__GOAL OF THE EXERCISE__. Leaving the pictures aside, write out the whole listing below exactly.
──────── DATASET EXTRACT ────────
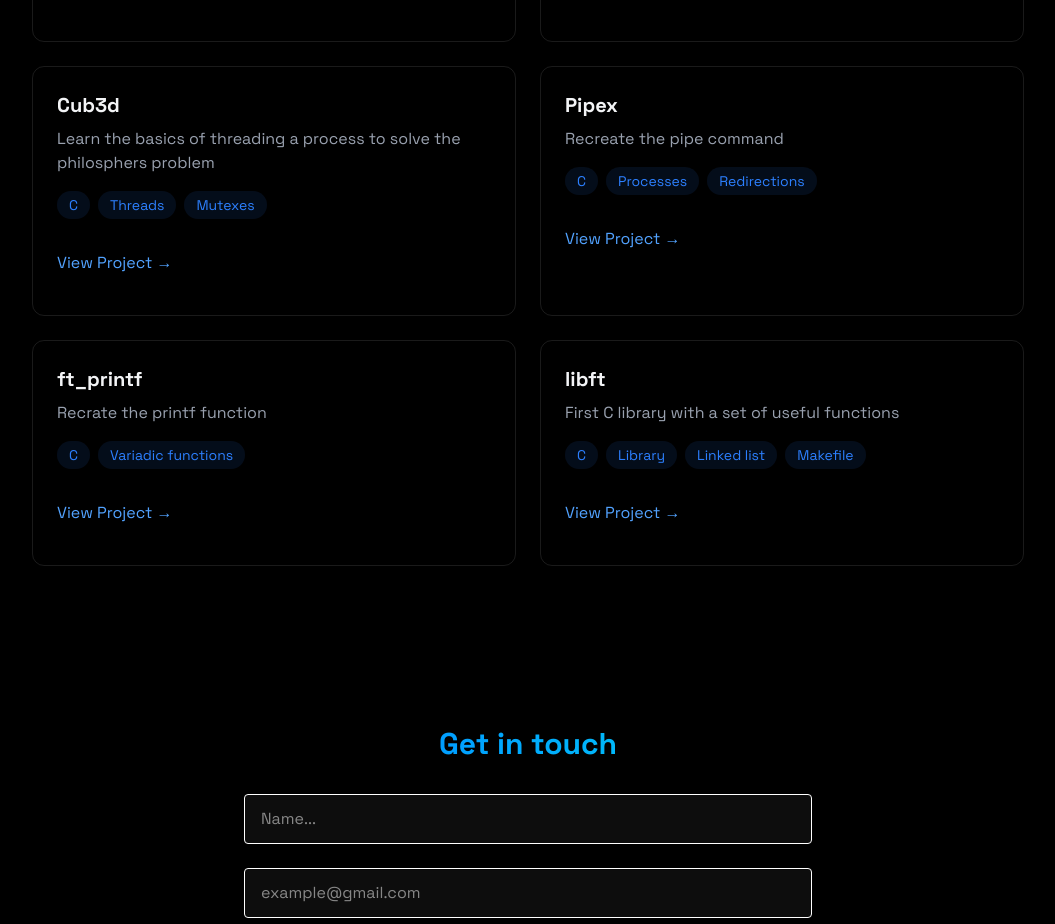
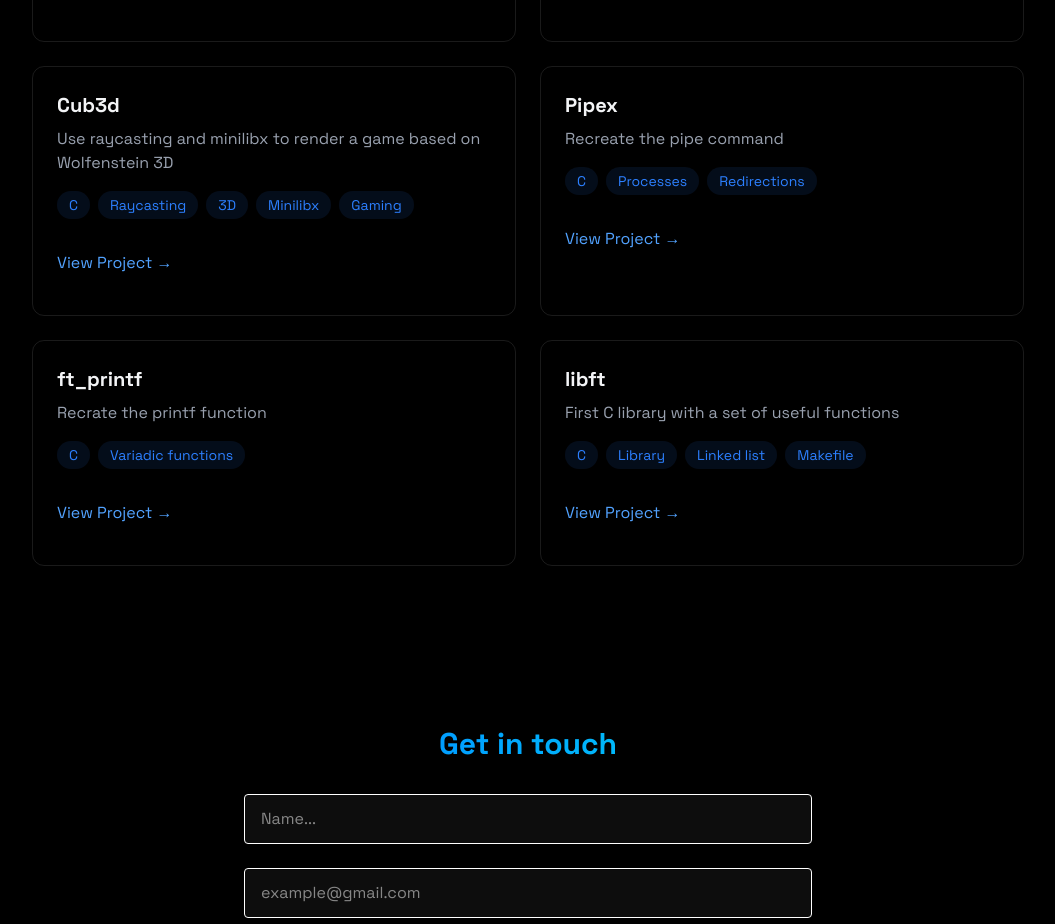
Before and after one commit to lgernido/portfolio, a React (Vite) app: page / in a window 1280 px wide. Shown: the part 2880-3804 px from the top of the page, without its empty margins (112-1167 px from the left). Built offline with nearby package versions, Linux system fonts and the light colour scheme.

Commit message:
all projects completed

```diff
--- a/src/components/sections/Project.jsx
+++ b/src/components/sections/Project.jsx
@@ -100,7 +100,7 @@ export const Projects = () => {
                         ))}
                         </div>
                         <div className="flex justify-between items-center">
-                            <a href="#minishell" className="text-blue-400 hover:text-blue-300 transition-colors my-4">
+                            <a href="https://github.com/lgernido/minishell" className="text-blue-400 hover:text-blue-300 transition-colors my-4">
                                 View Project →
                             </a>
                         </div>
@@ -127,10 +127,10 @@ export const Projects = () => {
                     <div className="p-6 rounded-xl border border-white/10 hover:-translate-y-1 hover:border-blue-500/30 hover:shadow-[0_2px_8px_rgba(59, 130, 246, 0.1)] transition-all">
                         <h3 className="text-xl font-bold mb-2">Cub3d</h3>
                         <p className="text-gray-400 mb-4">
-                            Learn the basics of threading a process to solve the philosphers problem
+                            Use raycasting and minilibx to render a game based on Wolfenstein 3D
                         </p>
                         <div className="flex flex-wrap gap-2 mb-4">
-                            {["C", "Threads", "Mutexes"].map((tech, key) => (
+                            {["C", "Raycasting", "3D", "Minilibx", "Gaming"].map((tech, key) => (
                             <span key={key}
                             className="bg-blue-500/10 text-blue-500 py-1 px-3 rounded-full text-sm hover:bg-blue-500/20 hover:shadow-[0_2px_8px_rgba(59, 130, 246, 0.2)] transition">
                                 {tech}
@@ -138,7 +138,7 @@ export const Projects = () => {
                         ))}
                         </div>
                         <div className="flex justify-between items-center">
-                            <a href="https://github.com/lgernido/42-philo" target="blank" rel="noopener noreferrer" className="text-blue-400 hover:text-blue-300 transition-colors my-4">
+                            <a href="https://github.com/lgernido/cub3d" target="blank" rel="noopener noreferrer" className="text-blue-400 hover:text-blue-300 transition-colors my-4">
                                 View Project →
                             </a>
                         </div>
```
────────
__COMPLETED EXERCISE__.
Before and after one commit to lgernido/portfolio, a React (Vite) app: page / in a window 1280 px wide. Shown: the part 2880-3804 px from the top of the page, without its empty margins (112-1167 px from the left). Built offline with nearby package versions, Linux system fonts and the light colour scheme.

Commit message:
all projects completed

```diff
--- a/src/components/sections/Project.jsx
+++ b/src/components/sections/Project.jsx
@@ -100,7 +100,7 @@ export const Projects = () => {
                         ))}
                         </div>
                         <div className="flex justify-between items-center">
-                            <a href="#minishell" className="text-blue-400 hover:text-blue-300 transition-colors my-4">
+                            <a href="https://github.com/lgernido/minishell" className="text-blue-400 hover:text-blue-300 transition-colors my-4">
                                 View Project →
                             </a>
                         </div>
@@ -127,10 +127,10 @@ export const Projects = () => {
                     <div className="p-6 rounded-xl border border-white/10 hover:-translate-y-1 hover:border-blue-500/30 hover:shadow-[0_2px_8px_rgba(59, 130, 246, 0.1)] transition-all">
                         <h3 className="text-xl font-bold mb-2">Cub3d</h3>
                         <p className="text-gray-400 mb-4">
-                            Learn the basics of threading a process to solve the philosphers problem
+                            Use raycasting and minilibx to render a game based on Wolfenstein 3D
                         </p>
                         <div className="flex flex-wrap gap-2 mb-4">
-                            {["C", "Threads", "Mutexes"].map((tech, key) => (
+                            {["C", "Raycasting", "3D", "Minilibx", "Gaming"].map((tech, key) => (
                             <span key={key}
                             className="bg-blue-500/10 text-blue-500 py-1 px-3 rounded-full text-sm hover:bg-blue-500/20 hover:shadow-[0_2px_8px_rgba(59, 130, 246, 0.2)] transition">
                                 {tech}
@@ -138,7 +138,7 @@ export const Projects = () => {
                         ))}
                         </div>
                         <div className="flex justify-between items-center">
-                            <a href="https://github.com/lgernido/42-philo" target="blank" rel="noopener noreferrer" className="text-blue-400 hover:text-blue-300 transition-colors my-4">
+                            <a href="https://github.com/lgernido/cub3d" target="blank" rel="noopener noreferrer" className="text-blue-400 hover:text-blue-300 transition-colors my-4">
                                 View Project →
                             </a>
                         </div>
```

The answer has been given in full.